Art Exhibit at CSU Stanislaus Part of Social Justice Conference
WARNING: Some may find images in this story offensive.
As you step inside the South Gallery at California State University, Stanislaus, a familiar Turlock face looms larger than life -- a Colin Kaepernick mural is just one of the ways artist Joey Krebbs, known as the Phantom Street Artist, tackles issues of social justice.
"The art exhibit is one of the voices that we have brought to campus to speak to issues and concerns that the artist identifies with and wants to represent," said Jim Tuedio, dead of the College of Arts, Humanities and Social Sciences at CSU Stanislaus
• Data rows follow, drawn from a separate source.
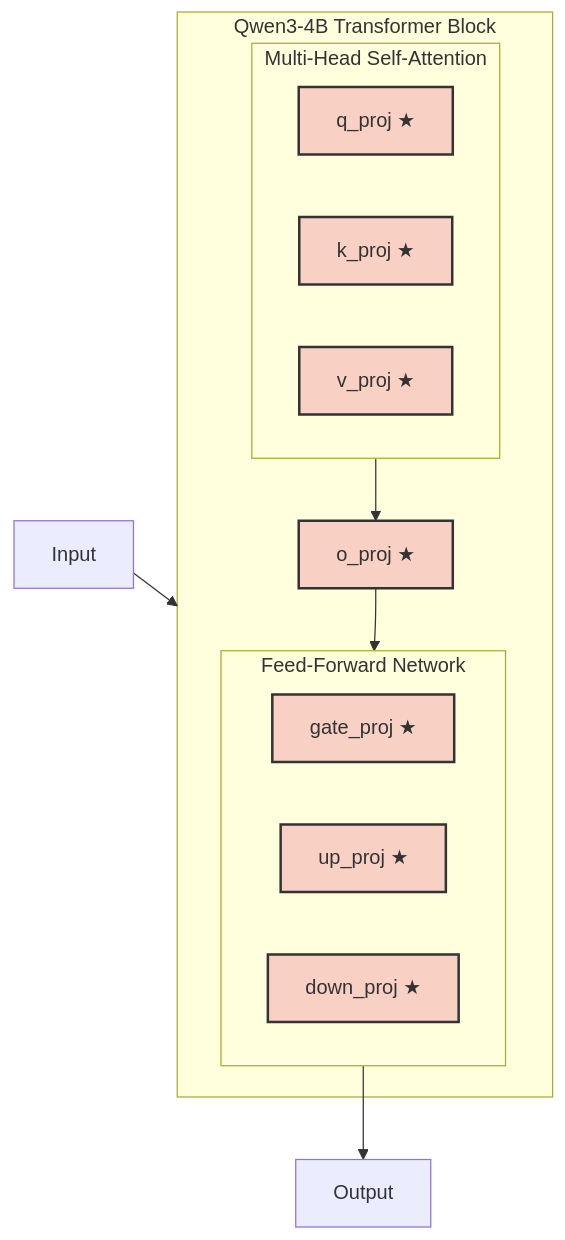
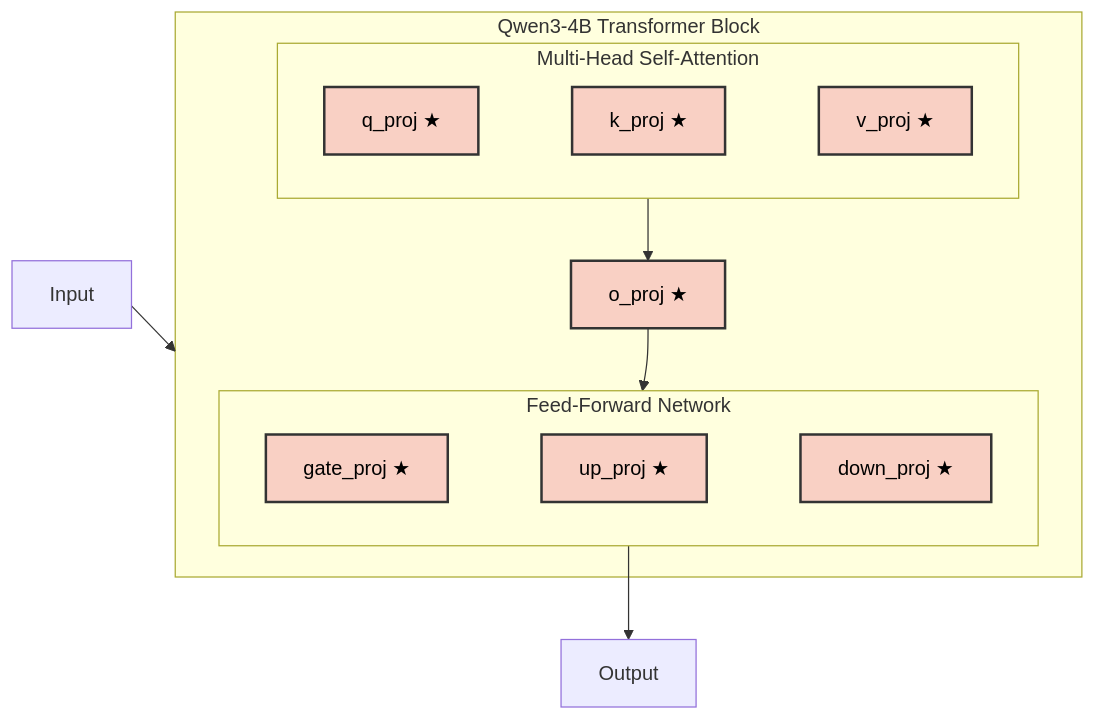
Before and after one commit to viduvan/Docs: the fifth of 9 diagrams in presentation_content.md, drawn with Mermaid.

Commit message:
update presentation_content

````diff
--- a/presentation_content.md
+++ b/presentation_content.md
@@ -287,30 +287,26 @@
 ```mermaid
 flowchart TD
     Input --> Block
     
     subgraph Block ["Qwen3-4B Transformer Block"]
         subgraph Attention ["Multi-Head Self-Attention"]
             direction LR
-            Q["q_proj ★"]:::lora
-            K["k_proj ★"]:::lora
-            V["v_proj ★"]:::lora
+            Q["q_proj ★"]:::lora ~~~ K["k_proj ★"]:::lora ~~~ V["v_proj ★"]:::lora
         end
         
         O["o_proj ★"]:::lora
         
         subgraph FFN ["Feed-Forward Network"]
             direction LR
-            Gate["gate_proj ★"]:::lora
-            Up["up_proj ★"]:::lora
-            Down["down_proj ★"]:::lora
+            Gate["gate_proj ★"]:::lora ~~~ Up["up_proj ★"]:::lora ~~~ Down["down_proj ★"]:::lora
         end
         
         Attention --> O
         O --> FFN
     end
     
     FFN --> Output
     
-    classDef lora fill:#f9d0c4,stroke:#333,stroke-width:2px;
+    classDef lora fill:#f9d0c4,stroke:#333,stroke-width:2px,color:#000;
     %% (★) Indicates LoRA is applied
 ```
````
The controversial exhibit, which includes President Donald Trump's face near a toilet seat and a KKK member wearing a robe with Kaepernick's name on the back, is a small portion of the university's "Social Justice in the Central Valley" conference that runs Tuesday through Thursday.
"What we are doing is allowing very important voices to speak about issues and concerns that are very real in their experience or in the experiences of people they work with and try to help. We won't solve problems, we won't understand all the problems, but we will come away a lot more sensitive to the variety of concerns that are out there," Tuedio said.
The university says the talks and the artwork are not necessarily how the school views certain issues.
The use of Kaepernick in an exhibit at his hometown didn't shock faculty at the school.
"I mean, we could say that was low-hanging fruit from him, too, because this is Turlock and it's not too common that a town like Turlock has a favorite son, whether he's a black sheep or a white sheep, it doesn't matter, but even in our community it's controversial," Tuedio said.
The artist is expected to speak and conduct a live performance Thursday during the conference.